|Having just caught the bus, helped by the fact that Curry was a little late herself, the next day on the bus down to Te Anau was a bit of a struggle, but helped hugely by yet more incredible scenery. I can't really say too much more about it apart from that I hope my photos can do it justice. Once we had all tucked in to an excellent pie from the local bakery, we were off to Milford Sound with the road winding through ever higher and more dramatic mountains and scenery. Eventually we are confronted by a wall of rock and ice with a small one way passage, the Homer Pass, heading through the mountain - made by pick axes and dynamite we were told.
Once on the other side of quite an eerie tunnel we got to the sound. Avoiding the plague of sandflies everywhere, we boarded one of the unfortunately touristy boats to do the 2hour sail around the fjord. The boat headed right out into the middle of the water, with huge mountains plunging down on every side, almost vertically straight into the sea. Waterfalls trickling and pouring down from many parts, ominous clouds overhead. Truly awe-inspiring.
Went out into the sea briefly, and saw some dolphins jumping along nearby. You don't have to go far out before the entrance to the Sound becomes almost completely hidden, which was why it took so long to discover it originally. Coming back in hugging the other side the boat pulls right up and under a waterfall to soak everyone standing on the bow, me included.

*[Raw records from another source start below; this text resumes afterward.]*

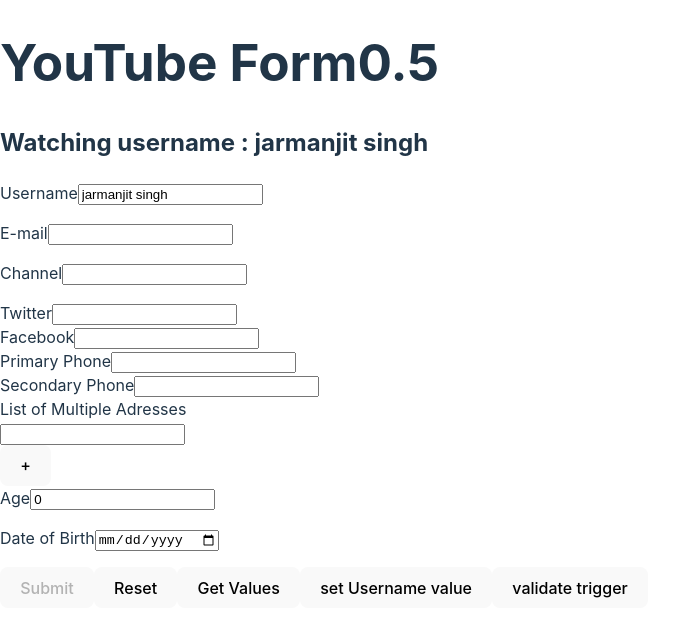
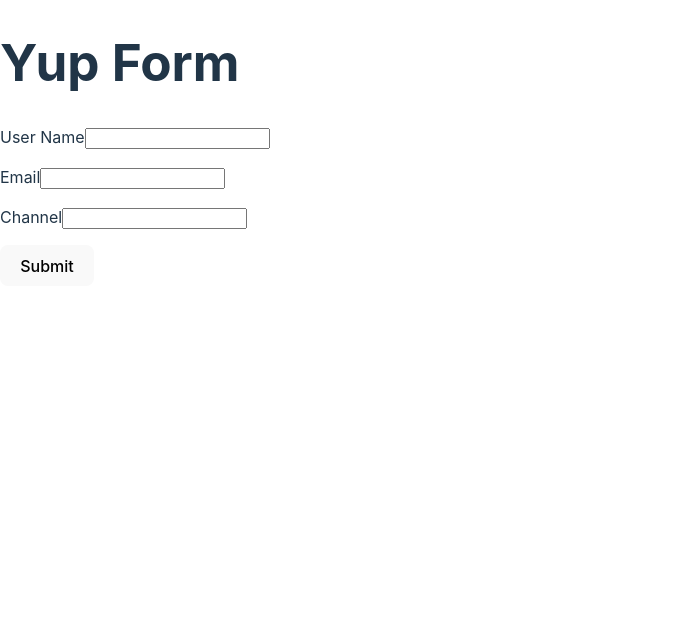
Before and after one commit to JarmanjitSingh/react-hook-form, a React (Vite) app: page / in a window 1280 px wide. Shown: the top 636 px of the page, without its empty margins (0-691 px from the left). Built offline with nearby package versions, Linux system fonts and the light colour scheme; no server answers; the HTML template or start-up script is replaced by a standard one.

Commit message:
yup integration

```diff
--- a/package.json
+++ b/package.json
@@ -10,9 +10,11 @@
     "preview": "vite preview"
   },
   "dependencies": {
+    "@hookform/resolvers": "^3.1.0",
     "react": "^18.2.0",
     "react-dom": "^18.2.0",
-    "react-hook-form": "^7.43.9"
+    "react-hook-form": "^7.43.9",
+    "yup": "^1.1.1"
   },
   "devDependencies": {
     "@hookform/devtools": "^4.3.1",
--- a/src/App.jsx
+++ b/src/App.jsx
@@ -1,11 +1,13 @@
 import { YouTubeForm } from "./components/YouTubeForm"
+import YupForm from "./components/YupForm"
 
 
 function App() {
 
   return (
     <>
-      <YouTubeForm />
+      {/* <YouTubeForm /> */}
+      <YupForm />
     </>
   )
 }
--- /dev/null
+++ b/src/components/YupForm.jsx
@@ -0,0 +1,60 @@
+// npm i yup @hookform/resolvers
+
+import React from "react";
+import { useForm } from "react-hook-form";
+import {yupResolver} from "@hookform/resolvers/yup";
+import * as yup from "yup";
+
+const schema = yup.object({
+    username: yup.string().required("User Name is required"),
+    email: yup.string().email("Invalid Email format").required("Email is required"),
+    channel: yup.string().required("channel is required")
+})
+
+const YupForm = () => {
+  const {
+    register,
+    handleSubmit,
+    formState: { errors },
+  } = useForm({
+    defaultValues:{
+        username: "",
+        email: "",
+        channel: ""
+    },
+    resolver: yupResolver(schema)
+
+  });
+
+  const onSubmit = (data) => {
+    console.log(data);
+  };
+  return (
+    <div>
+      <h1>Yup Form </h1>
+      <form onSubmit={handleSubmit(onSubmit)}>
+        <div className="form-control">
+          <label htmlFor="username">User Name</label>
+          <input type="text" id="username" {...register("username")} />
+          <p className="error">{errors.username?.message}</p>
+        </div>
+
+        <div className="form-control">
+          <label htmlFor="email">Email</label>
+          <input type="text" id="email" {...register("email")} />
+          <p className="error">{errors.email?.message}</p>
+        </div>
+
+        <div className="form-control">
+          <label htmlFor="channel">Channel</label>
+          <input type="text" id="channel" {...register("channel")} />
+          <p className="error">{errors.channel?.message}</p>
+        </div>
+
+        <button>Submit</button>
+      </form>
+    </div>
+  );
+};
+
+export default YupForm;
```
Also changed, not shown: 1 other file (tests, documents, lock files or other folders).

Its a shame that so many boats are constantly going around the Sound, but I guess in some ways seeing other boats does give you a really good idea of the scale of the place. Whatever day you go though, Milford Sound cannot fail to impress.
Journey back again through the mountains and back to Te Anau where the hostel has single rooms for everyone which is an unbelievably welcome change to the normal overpopulated dorms of every other hostel. Apart from a few noises through some paper thin walls from next door, an excellent nights sleep, sorely needed.